Glenda [00:41:20] Do you want to know what my most useless invention is, 3D TV.
Lauren [00:41:25] Oh, I forgot that was a thing.
Glenda [00:41:29] Do you know why? So I always relate it back to the briefs that I've had over the, you know, millions of years I've been in advertising. And one of them was Sony gave me this brief for 3D TV. And when they briefed it to me, the marketing director told me in the team, the marketing director turned around and he said, this is just a novelty. It's only just to stir interest in the market, he said, there's not even the content for people to watch in 3D. It's literally the odd movie, and that's about it and where is the 3D TV today? Gone, like the script.
Lauren [00:42:09] It's like 4K for a while there was no TVs that could play 4K and it was just like, this is beautiful, but where can I watch it?
Glenda [00:42:15] Exactly, anyway, at least we got high definition, right?
Jack [00:42:19] That's true.
Glenda [00:42:21] I'm amazed how you can actually just see the blades of grass on the TV and you would think I come from the black and white fuzzy TV, no remote control, Dad used to stand in front of the TV with his jeans halfway down the crack of his backside, and he'd stand in there and he'd turn the thing and you'd be trying to watch, you know, whatever was on Gilligan's Island or something and he'd be standing there changing the channel and you couldn't see around it.
Jack [00:42:46] Well, I find myself getting a bit awestruck in the Harvey Norman TV.
Lauren [00:42:49] Is this at JB Hi-Fi?
Jack [00:42:51] Wow, look at that crane jumping out of the water in Africa.
Glenda [00:42:56] And do you find as you get older, you need a bigger TV?
Jack [00:42:59] Yes, I'm actually the market for TV at the moment, and I'm kind of stuck between like, is it like a 45 and a 55? And I think I don't know, I'm starting to have to wear my glasses more.
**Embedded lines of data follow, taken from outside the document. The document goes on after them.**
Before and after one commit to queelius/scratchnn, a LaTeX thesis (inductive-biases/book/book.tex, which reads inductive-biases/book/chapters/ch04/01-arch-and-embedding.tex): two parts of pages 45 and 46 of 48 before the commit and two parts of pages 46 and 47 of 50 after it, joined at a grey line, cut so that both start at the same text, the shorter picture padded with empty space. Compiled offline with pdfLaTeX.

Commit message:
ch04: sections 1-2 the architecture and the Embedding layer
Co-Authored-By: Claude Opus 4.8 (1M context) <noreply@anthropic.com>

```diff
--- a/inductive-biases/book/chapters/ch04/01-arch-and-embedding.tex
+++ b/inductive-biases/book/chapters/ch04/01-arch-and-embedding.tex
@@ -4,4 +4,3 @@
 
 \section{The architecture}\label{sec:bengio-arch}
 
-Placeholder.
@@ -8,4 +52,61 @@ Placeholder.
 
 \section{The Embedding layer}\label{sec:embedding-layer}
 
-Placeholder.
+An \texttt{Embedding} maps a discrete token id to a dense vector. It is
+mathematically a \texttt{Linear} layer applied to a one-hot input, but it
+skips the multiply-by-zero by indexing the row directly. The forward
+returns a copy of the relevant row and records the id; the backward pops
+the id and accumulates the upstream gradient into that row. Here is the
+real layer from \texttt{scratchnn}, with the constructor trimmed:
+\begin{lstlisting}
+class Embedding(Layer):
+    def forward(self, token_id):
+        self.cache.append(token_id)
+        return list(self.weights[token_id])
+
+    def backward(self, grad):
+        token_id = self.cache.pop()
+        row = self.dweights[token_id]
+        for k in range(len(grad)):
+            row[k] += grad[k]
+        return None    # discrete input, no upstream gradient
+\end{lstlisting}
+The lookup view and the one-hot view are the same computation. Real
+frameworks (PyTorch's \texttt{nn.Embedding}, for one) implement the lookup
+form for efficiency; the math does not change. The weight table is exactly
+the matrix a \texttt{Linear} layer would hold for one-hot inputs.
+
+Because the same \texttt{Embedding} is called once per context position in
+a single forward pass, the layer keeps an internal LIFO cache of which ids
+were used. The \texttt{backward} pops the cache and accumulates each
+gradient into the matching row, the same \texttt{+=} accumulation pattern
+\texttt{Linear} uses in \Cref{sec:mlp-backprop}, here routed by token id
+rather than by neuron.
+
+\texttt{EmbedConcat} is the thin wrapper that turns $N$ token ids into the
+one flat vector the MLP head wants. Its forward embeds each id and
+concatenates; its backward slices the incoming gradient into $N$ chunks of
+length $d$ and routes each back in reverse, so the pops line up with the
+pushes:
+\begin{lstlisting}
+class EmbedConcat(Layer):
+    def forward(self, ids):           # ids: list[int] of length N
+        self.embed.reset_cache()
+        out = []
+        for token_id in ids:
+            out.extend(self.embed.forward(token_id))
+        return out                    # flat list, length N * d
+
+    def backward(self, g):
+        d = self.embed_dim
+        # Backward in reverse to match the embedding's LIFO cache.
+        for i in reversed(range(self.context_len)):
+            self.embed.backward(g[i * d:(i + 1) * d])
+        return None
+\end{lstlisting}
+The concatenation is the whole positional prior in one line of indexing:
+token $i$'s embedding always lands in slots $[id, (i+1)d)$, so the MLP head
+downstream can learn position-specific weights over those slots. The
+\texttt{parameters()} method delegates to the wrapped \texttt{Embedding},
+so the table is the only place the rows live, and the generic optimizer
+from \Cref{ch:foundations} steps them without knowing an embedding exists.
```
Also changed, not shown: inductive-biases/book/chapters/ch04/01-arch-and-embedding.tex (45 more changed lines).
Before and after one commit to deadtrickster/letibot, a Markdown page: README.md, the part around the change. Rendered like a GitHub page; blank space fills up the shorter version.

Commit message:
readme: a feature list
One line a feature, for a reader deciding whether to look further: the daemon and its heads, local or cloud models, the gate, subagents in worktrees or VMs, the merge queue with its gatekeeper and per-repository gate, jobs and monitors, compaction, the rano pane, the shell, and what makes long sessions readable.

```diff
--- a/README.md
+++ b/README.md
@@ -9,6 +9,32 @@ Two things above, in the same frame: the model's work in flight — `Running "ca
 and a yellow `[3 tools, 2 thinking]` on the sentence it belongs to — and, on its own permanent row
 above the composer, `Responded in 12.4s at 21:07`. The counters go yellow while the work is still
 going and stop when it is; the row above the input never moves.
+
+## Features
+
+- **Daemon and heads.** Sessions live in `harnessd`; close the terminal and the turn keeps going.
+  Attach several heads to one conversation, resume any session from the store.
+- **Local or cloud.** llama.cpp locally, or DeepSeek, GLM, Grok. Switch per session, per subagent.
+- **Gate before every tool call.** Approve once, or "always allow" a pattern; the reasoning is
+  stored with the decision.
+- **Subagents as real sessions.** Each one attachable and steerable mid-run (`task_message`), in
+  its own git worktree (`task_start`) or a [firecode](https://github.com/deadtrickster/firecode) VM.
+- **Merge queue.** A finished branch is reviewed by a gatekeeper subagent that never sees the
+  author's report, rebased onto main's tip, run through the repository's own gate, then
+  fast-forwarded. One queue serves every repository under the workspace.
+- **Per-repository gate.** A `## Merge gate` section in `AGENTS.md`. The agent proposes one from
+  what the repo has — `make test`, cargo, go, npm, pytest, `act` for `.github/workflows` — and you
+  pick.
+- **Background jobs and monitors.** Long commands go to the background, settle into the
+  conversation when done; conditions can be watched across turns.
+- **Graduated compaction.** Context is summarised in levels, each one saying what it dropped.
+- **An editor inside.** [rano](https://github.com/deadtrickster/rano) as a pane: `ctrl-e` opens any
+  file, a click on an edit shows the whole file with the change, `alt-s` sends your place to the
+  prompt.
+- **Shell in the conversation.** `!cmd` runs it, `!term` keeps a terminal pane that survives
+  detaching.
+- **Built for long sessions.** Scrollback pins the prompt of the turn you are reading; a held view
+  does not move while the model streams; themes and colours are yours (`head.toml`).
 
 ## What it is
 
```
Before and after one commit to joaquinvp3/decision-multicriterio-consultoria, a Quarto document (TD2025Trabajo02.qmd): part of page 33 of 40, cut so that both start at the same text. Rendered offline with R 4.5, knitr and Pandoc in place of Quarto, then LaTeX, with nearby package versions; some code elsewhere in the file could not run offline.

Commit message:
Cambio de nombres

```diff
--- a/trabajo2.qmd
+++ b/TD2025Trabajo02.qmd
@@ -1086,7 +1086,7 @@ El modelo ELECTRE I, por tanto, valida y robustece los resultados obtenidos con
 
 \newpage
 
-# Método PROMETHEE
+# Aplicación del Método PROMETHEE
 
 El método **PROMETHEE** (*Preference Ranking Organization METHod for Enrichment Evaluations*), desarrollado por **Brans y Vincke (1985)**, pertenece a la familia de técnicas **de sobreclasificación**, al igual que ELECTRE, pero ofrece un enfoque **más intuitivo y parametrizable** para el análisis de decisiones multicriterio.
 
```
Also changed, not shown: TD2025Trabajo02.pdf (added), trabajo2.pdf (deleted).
So I think maybe in an investment for myself, I probably need to.
Glenda [00:43:11] There's a correlation thing that my friend Roz, who's also a strategist, one day we should get her on and we'll do a non-PC version and just get all these people, different random people that we know to actually say something, although everyone's nervous we'd get cancelled. But she's got a whole theory about men and their TVs as they age, it's hilarious. It's so funny.
Jack [00:43:33] I'm intrigued. Well, there you go. Well, we will wrap it up.
Glenda [00:43:36] I think so.
Jack [00:43:37] Okay, well, look, Lauren, thank you so much for coming on our second episode. It's been absolutely delightful. So as I said, Lauren works with us, Head of Content at Resolve. If you want to find Lauren's details, they'll be in the bio. And of course, if you want to get in touch with GW or myself, please see our contact details in the bio too. And I think as I said, we mentioned, we'll put in a link to some of that September work that we discussed as well.
Glenda [00:44:01] Yes, I think so, they'd be great. it will be a good and interesting case study for people to watch. Look and if you want to join the Pending Approval community, please sign up to our mailing list and join in on the conversation at mediaprecinct.com.au/pending approval and if you've got any questions or anything like that you really want answered or you've got an idea for not a new host, unless you don't like Jack, obviously you're stuck with me, but a different guest, please let me know and I'm more than happy to chase them up and get them. So goodbye, everybody do come back now.
Speaker 2 [00:44:40] May I have your attention, please? This is Pending Approval, advertising from the inside out.